→ **EXERCISE GOAL**: Comb through the entries for "HeyMath" and pull out each line that holds it.

Content revision data:
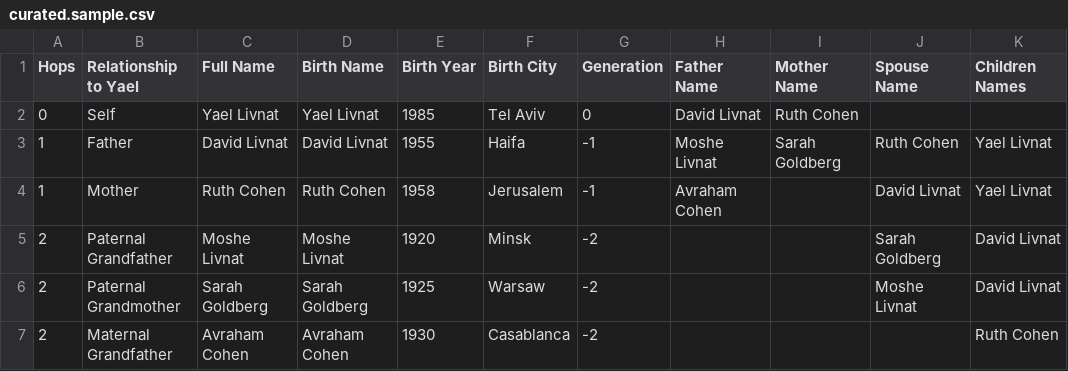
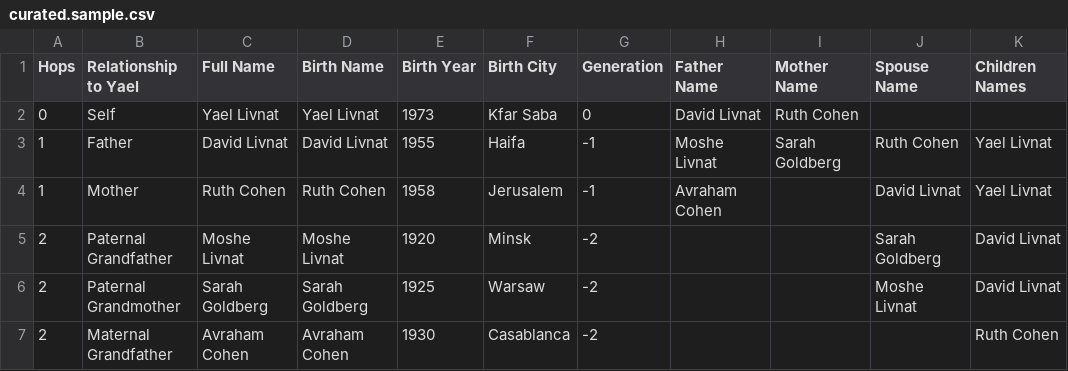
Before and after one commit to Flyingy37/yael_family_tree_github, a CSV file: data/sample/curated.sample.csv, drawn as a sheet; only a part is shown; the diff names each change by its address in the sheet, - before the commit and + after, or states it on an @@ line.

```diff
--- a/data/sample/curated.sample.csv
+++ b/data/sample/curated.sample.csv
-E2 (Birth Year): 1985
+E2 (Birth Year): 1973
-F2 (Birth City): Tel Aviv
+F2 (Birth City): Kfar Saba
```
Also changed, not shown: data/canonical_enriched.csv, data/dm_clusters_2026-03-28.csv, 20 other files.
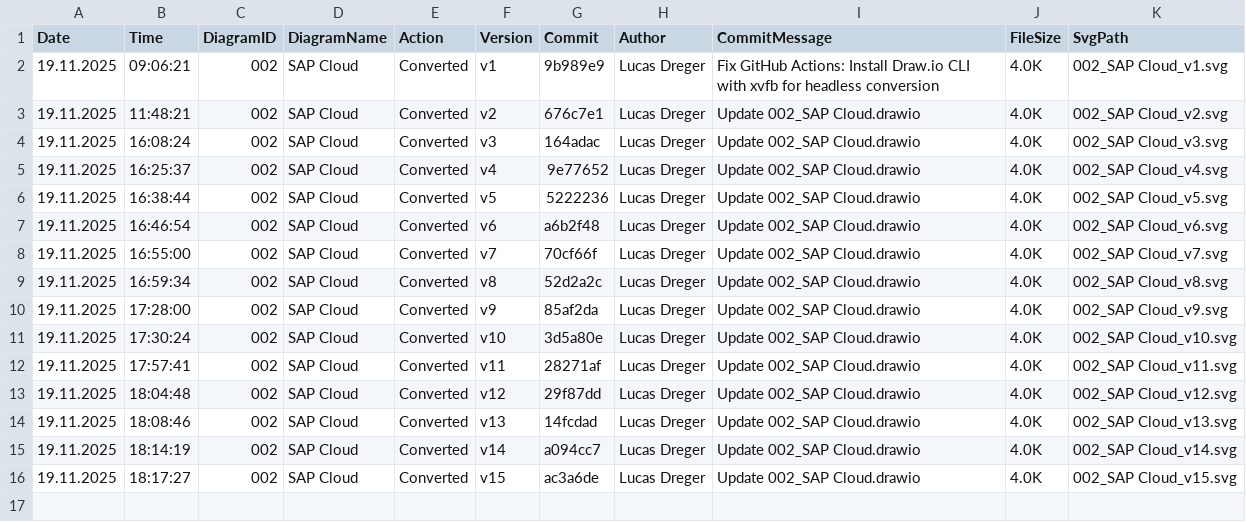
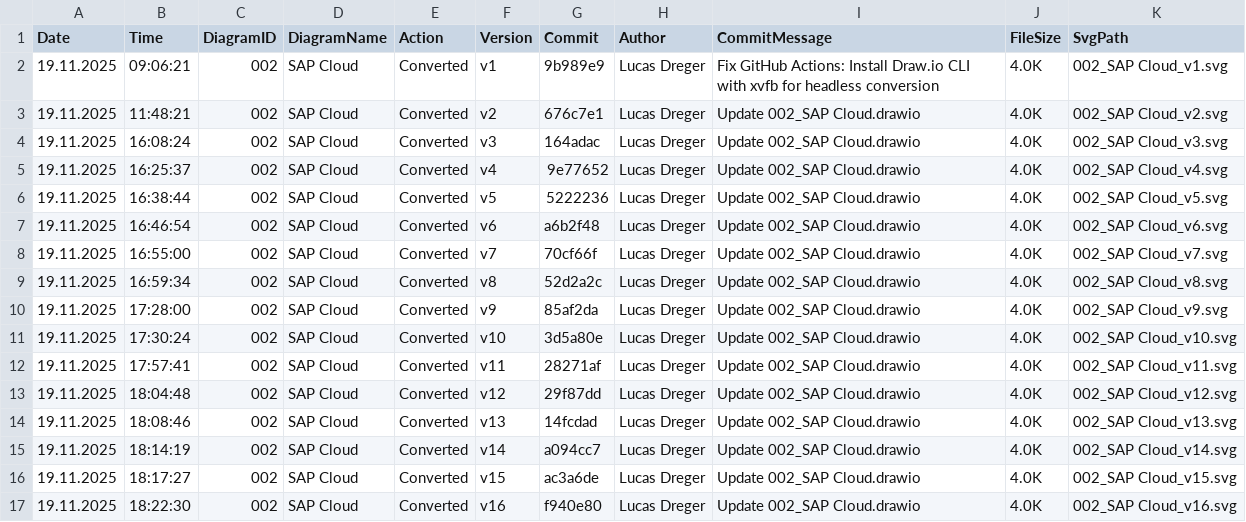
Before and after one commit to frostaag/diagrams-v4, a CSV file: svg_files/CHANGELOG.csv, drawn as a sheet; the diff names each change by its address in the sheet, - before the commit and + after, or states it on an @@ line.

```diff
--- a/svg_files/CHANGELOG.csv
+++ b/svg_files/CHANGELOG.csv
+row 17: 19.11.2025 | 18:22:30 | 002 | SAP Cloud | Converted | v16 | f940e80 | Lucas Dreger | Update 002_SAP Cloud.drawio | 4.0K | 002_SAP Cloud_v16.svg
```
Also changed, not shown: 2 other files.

...

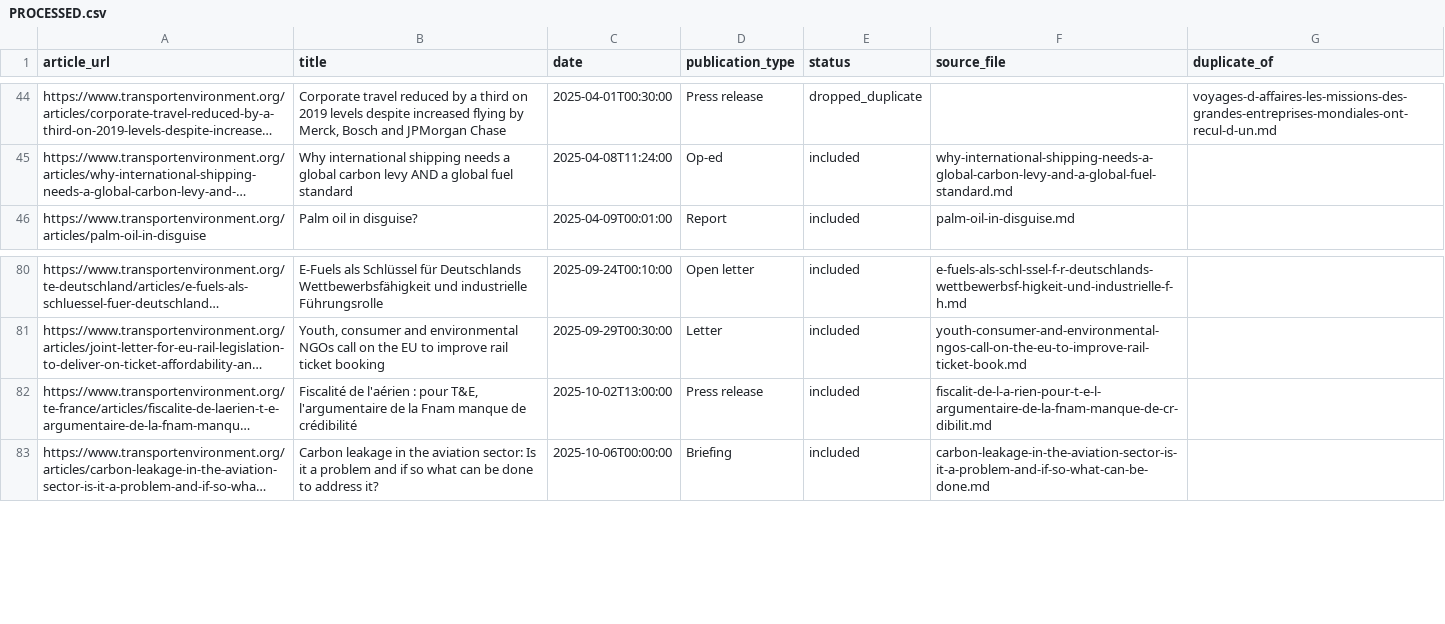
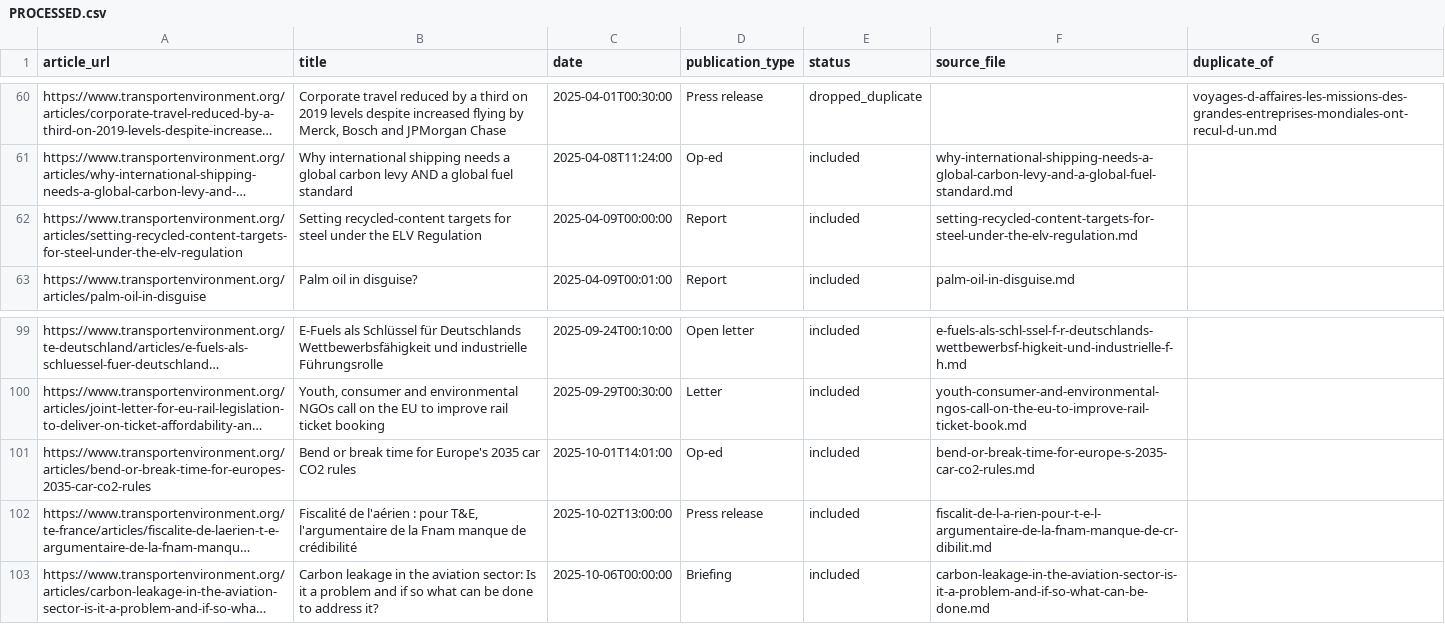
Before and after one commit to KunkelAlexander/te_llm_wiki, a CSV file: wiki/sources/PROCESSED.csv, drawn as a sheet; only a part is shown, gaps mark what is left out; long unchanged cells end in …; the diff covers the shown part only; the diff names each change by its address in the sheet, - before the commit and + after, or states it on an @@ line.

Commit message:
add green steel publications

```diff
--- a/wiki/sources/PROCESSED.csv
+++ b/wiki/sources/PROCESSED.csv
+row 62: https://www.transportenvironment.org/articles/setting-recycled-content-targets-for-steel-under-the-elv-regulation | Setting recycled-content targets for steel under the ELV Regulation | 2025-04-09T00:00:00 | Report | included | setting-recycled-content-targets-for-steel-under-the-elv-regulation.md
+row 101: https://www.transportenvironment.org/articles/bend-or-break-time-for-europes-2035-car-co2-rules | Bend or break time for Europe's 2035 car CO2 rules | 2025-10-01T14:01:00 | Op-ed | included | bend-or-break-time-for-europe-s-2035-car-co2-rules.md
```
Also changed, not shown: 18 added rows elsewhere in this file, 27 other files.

* * *

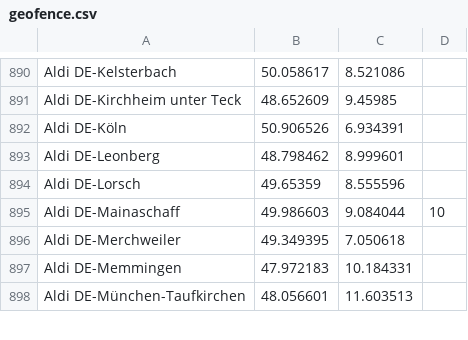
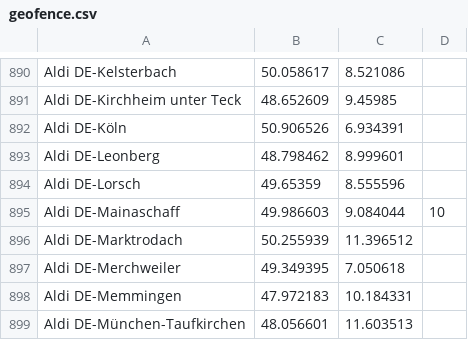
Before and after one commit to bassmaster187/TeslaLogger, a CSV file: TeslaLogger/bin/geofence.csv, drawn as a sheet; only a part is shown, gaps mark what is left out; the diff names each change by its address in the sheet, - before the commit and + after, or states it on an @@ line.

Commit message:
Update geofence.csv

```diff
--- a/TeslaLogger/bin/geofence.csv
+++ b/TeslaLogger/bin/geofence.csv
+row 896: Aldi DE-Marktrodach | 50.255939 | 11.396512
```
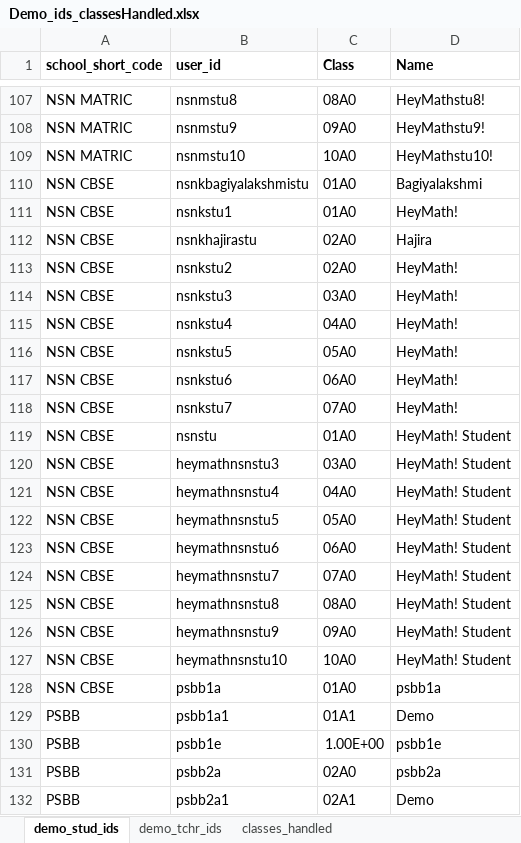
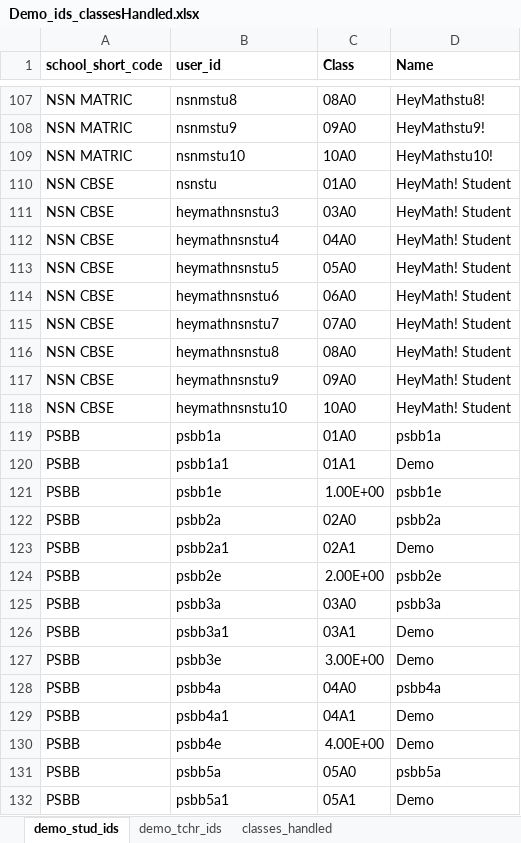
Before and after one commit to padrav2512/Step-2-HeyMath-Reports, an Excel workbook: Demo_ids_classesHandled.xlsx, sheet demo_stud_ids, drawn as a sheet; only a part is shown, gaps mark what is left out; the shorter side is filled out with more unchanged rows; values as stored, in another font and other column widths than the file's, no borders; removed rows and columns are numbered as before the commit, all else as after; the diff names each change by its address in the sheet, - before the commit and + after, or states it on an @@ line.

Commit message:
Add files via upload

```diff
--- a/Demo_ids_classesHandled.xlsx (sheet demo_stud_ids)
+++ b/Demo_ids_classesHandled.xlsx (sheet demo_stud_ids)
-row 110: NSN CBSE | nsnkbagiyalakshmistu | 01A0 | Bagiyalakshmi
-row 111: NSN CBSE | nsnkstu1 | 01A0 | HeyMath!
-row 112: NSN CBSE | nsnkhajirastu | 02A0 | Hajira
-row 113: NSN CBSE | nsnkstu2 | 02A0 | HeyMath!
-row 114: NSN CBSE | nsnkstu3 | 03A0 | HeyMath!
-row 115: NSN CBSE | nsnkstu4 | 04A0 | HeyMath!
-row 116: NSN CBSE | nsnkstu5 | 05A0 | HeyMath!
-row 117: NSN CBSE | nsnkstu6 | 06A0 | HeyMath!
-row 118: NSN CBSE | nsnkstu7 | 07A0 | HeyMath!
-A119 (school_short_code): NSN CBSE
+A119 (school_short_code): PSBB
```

→ **SOLUTION FOR THIS EXERCISE**:
Before and after one commit to padrav2512/Step-2-HeyMath-Reports, an Excel workbook: Demo_ids_classesHandled.xlsx, sheet demo_stud_ids, drawn as a sheet; only a part is shown, gaps mark what is left out; the shorter side is filled out with more unchanged rows; values as stored, in another font and other column widths than the file's, no borders; removed rows and columns are numbered as before the commit, all else as after; the diff names each change by its address in the sheet, - before the commit and + after, or states it on an @@ line.
-row 111: NSN CBSE | nsnkstu1 | 01A0 | HeyMath!
-row 113: NSN CBSE | nsnkstu2 | 02A0 | HeyMath!
-row 114: NSN CBSE | nsnkstu3 | 03A0 | HeyMath!
-row 115: NSN CBSE | nsnkstu4 | 04A0 | HeyMath!
-row 116: NSN CBSE | nsnkstu5 | 05A0 | HeyMath!
-row 117: NSN CBSE | nsnkstu6 | 06A0 | HeyMath!
-row 118: NSN CBSE | nsnkstu7 | 07A0 | HeyMath!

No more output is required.